Romney's MA health care program was a response to his constituents' concerns, but unfortunately, no focused consensus existed with respect to the funding mechanism. The Commonwealth still lacks that funding consensus.

Do you want to know the thing of which I'm most suspicious? Not Republican “fascist control freaks”, but Trojan horses, like tricky Dick Nixon. My reading of postwar history tells me that this nominal capitalist conservative ushered in a whole host of Keynesian evils with which America is still dealing. I don't see any trickiness in Romney. His latest “gaffe” consisted in his trusting the confidentiality of his closed-door meetings, unlike the “always on” phoniness of the professional huckster.

Sunday, September 16, 2012

Russians In Japan

Tokyo, September 17, Interfax - Dozens of Russian expatriates accorded a warm welcome to Patriarch Kirill of Moscow and All Russia, who visited the Russian Orthodox Church's embassy parish in Tokyo on Sunday.

After conducting a service at the Church of St. Alexander of the Neva, Patriarch Kirill said that, 'a parishioner's last will has been fulfilled and an Orthodox church was dedicated in Tokyo four years ago after 40 years of incessant work.'

Jeffrey Tucker On Western Usury

The next and final step in the liberalization of interest was taken by Thomas De Vio, Cardinal Cajetan (1468-1534). He was the leading Catholic theologian of his day, a favorite of the Pope, and a defender of Catholicism against Martin Luther. His writings represented the most sophisticated of his time as regards economics. He completely endorsed Summenhart’s teaching and took it a step further to say that any loan contract was legitimate if both the borrower and the lender agreed to it in anticipation of some economic benefit. He carefully took apart St. Thomas’s own writings on the topic and demonstrated that it was perfectly just for the lender who is giving up use of his property to charge a service fee in exchange.

Since those times, there has been no real debate in the Church on this question. Yes, usury continues to be warned against, though no one makes the attempt any more to distinguish between interest and usury. They were once considered synonymous; today they are distinguished as a reflection of a continuing bias against lenders who would seem to display more avarice than charity in their work.

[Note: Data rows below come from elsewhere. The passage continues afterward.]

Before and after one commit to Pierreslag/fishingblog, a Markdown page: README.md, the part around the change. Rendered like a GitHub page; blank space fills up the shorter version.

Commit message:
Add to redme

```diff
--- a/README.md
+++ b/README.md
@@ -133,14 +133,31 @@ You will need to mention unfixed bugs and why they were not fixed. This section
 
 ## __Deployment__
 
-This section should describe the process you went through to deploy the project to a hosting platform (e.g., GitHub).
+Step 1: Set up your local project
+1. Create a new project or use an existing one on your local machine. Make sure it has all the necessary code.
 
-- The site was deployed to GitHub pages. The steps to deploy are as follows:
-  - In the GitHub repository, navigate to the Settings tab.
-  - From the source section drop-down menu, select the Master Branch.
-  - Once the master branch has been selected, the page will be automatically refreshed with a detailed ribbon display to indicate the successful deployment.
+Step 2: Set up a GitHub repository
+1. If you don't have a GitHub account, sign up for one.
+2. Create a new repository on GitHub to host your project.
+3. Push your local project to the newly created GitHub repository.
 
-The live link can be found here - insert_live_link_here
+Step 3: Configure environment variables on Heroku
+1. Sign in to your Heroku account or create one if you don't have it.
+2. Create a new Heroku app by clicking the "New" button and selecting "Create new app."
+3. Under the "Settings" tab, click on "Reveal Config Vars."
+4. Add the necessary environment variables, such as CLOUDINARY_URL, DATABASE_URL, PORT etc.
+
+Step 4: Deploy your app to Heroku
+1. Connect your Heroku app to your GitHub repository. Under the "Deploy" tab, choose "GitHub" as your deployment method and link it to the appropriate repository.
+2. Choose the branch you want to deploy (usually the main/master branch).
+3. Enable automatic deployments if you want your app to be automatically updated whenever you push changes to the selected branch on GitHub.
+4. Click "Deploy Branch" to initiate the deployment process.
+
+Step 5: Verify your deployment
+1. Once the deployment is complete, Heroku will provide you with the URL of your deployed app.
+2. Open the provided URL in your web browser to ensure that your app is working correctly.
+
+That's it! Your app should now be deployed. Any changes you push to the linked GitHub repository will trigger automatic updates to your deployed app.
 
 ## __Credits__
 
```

But in practice, there is no clear difference. What’s more, even seemingly usurious loan rates serve a social function: the higher the rate of interest, the more saving is encouraged and borrowing discouraged.

Wilson On Liberty

The history of liberty is a history of resistance. The history of liberty is a history of the limitation of governmental power, not the increase of it.

Woodrow Wilson, Address to New York Press Club, September 9, 1912

Whistling Mules, "Sentimental Guy"

Mark Jungers, "Price of Progess"

Tuesday, September 04, 2012

Governance Involves Tradeoffs

Yana Amelina, head of the sector for Caucasus studies at the Russian Institute for Strategic Studies, has suggested outlawing radical Islamists in response to the assassination of the Muslim spiritual leader in Dagestan Sheikh Said Atsayev.

"What happened in Dagestan clearly prompts the conclusion that effective resistance to radical Islam in all its manifestations is impossible without temporarily restricting certain constitutional rights and liberties through introducing a state of emergency or a counterterrorist operation (for only a certain time and in regions of the greatest Islamist threat, of course,)" she said to a correspondent of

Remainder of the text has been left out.